What to do:
Start to finish, return the listing below exactly, pictures excluded.

Records supplied below:

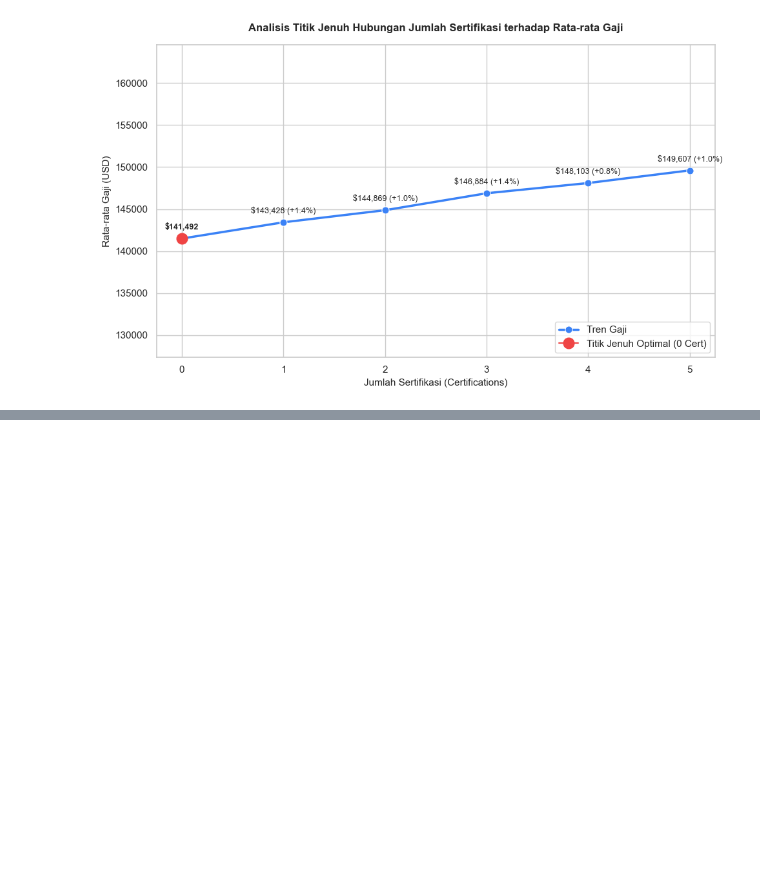
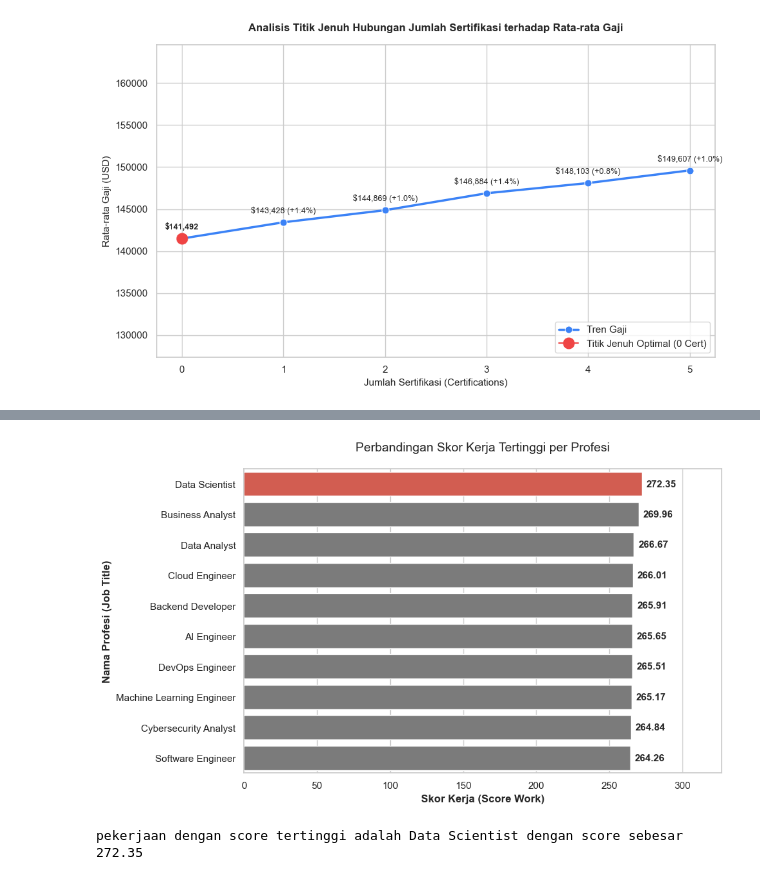
Before and after one commit to HafidzAfrieno/Project-Data-Analyst-Part-1, a Jupyter notebook: job_salary_analyst.ipynb, the cells around one changed output, grey strips where cells are left out. Cells and saved outputs as stored; diff of their text form; code cells hidden in the pictures; blank space fills up the shorter version.

```diff
--- a/job_salary_analyst.ipynb
+++ b/job_salary_analyst.ipynb
@@ -706,0 +713,34 @@ plt.show()
+# %%
+#soal nomor 5
+#5. Buatlah skor gabungan (Score = Experience * Skills * Certs) dan temukan 10 karyawan dengan skor tertinggi, lalu bandingkan apakah gaji mereka sudah sesuai dengan skor tersebut.
+data= df[['job_title','experience_years','skills_count','certifications']].copy()
+data.loc[data['certifications'] == 0, 'certifications'] = 1
+data['score_work'] = data['experience_years'] * data['skills_count'] * data['certifications']
+data['score_work'] = (data['experience_years'] * data['skills_count'] * data['certifications'])
+job_groub= data.groupby('job_title')['score_work'].mean().sort_values(ascending=False).reset_index().head(10)
+
+top_job = job_groub['score_work'].max()
+colors = ['#e74c3c' if (x == top_job) else "#7b7b7b" for x in job_groub['score_work']]
+
+plt.figure(figsize=(10, 6))
+ax = sns.barplot(data=job_groub, y="job_title", x="score_work", palette=colors, hue="job_title", legend=False)
+for p in ax.patches:
+    width = p.get_width()
+    if width > 0:
+        ax.annotate(f'{width:.2f}',
+                    xy=(width, p.get_y() + p.get_height() / 2),
+                    xytext=(5, 0),  # Jarak 5 poin ke arah kanan
+                    textcoords="offset points",
+                    ha='left', va='center',
+                    fontweight='bold', fontsize=11)
+
+plt.title("Perbandingan Skor Kerja Tertinggi per Profesi", fontsize=14, pad=20)
+plt.xlabel("Skor Kerja (Score Work)", fontweight='bold')
+plt.ylabel("Nama Profesi (Job Title)", fontweight='bold')
+plt.xlim(0, job_groub['score_work'].max() * 1.2)
+plt.tight_layout()
+plt.show()
+print(f"pekerjaan dengan score tertinggi adalah {job_groub['job_title'].loc[0]} dengan score sebesar {job_groub['score_work'].loc[0]:.2f}")
+# %% [output]
+[figure, added]
+pekerjaan dengan score tertinggi adalah Data Scientist dengan score sebesar 272.35
```
Also changed, not shown: parts of 1 cell of this notebook.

End of Records supplied.

Answer to this exercise:
Before and after one commit to HafidzAfrieno/Project-Data-Analyst-Part-1, a Jupyter notebook: job_salary_analyst.ipynb, the cells around one changed output, grey strips where cells are left out. Cells and saved outputs as stored; diff of their text form; code cells hidden in the pictures; blank space fills up the shorter version.

```diff
--- a/job_salary_analyst.ipynb
+++ b/job_salary_analyst.ipynb
@@ -706,0 +713,34 @@ plt.show()
+# %%
+#soal nomor 5
+#5. Buatlah skor gabungan (Score = Experience * Skills * Certs) dan temukan 10 karyawan dengan skor tertinggi, lalu bandingkan apakah gaji mereka sudah sesuai dengan skor tersebut.
+data= df[['job_title','experience_years','skills_count','certifications']].copy()
+data.loc[data['certifications'] == 0, 'certifications'] = 1
+data['score_work'] = data['experience_years'] * data['skills_count'] * data['certifications']
+data['score_work'] = (data['experience_years'] * data['skills_count'] * data['certifications'])
+job_groub= data.groupby('job_title')['score_work'].mean().sort_values(ascending=False).reset_index().head(10)
+
+top_job = job_groub['score_work'].max()
+colors = ['#e74c3c' if (x == top_job) else "#7b7b7b" for x in job_groub['score_work']]
+
+plt.figure(figsize=(10, 6))
+ax = sns.barplot(data=job_groub, y="job_title", x="score_work", palette=colors, hue="job_title", legend=False)
+for p in ax.patches:
+    width = p.get_width()
+    if width > 0:
+        ax.annotate(f'{width:.2f}',
+                    xy=(width, p.get_y() + p.get_height() / 2),
+                    xytext=(5, 0),  # Jarak 5 poin ke arah kanan
+                    textcoords="offset points",
+                    ha='left', va='center',
+                    fontweight='bold', fontsize=11)
+
+plt.title("Perbandingan Skor Kerja Tertinggi per Profesi", fontsize=14, pad=20)
+plt.xlabel("Skor Kerja (Score Work)", fontweight='bold')
+plt.ylabel("Nama Profesi (Job Title)", fontweight='bold')
+plt.xlim(0, job_groub['score_work'].max() * 1.2)
+plt.tight_layout()
+plt.show()
+print(f"pekerjaan dengan score tertinggi adalah {job_groub['job_title'].loc[0]} dengan score sebesar {job_groub['score_work'].loc[0]:.2f}")
+# %% [output]
+[figure, added]
+pekerjaan dengan score tertinggi adalah Data Scientist dengan score sebesar 272.35
```
Also changed, not shown: parts of 1 cell of this notebook.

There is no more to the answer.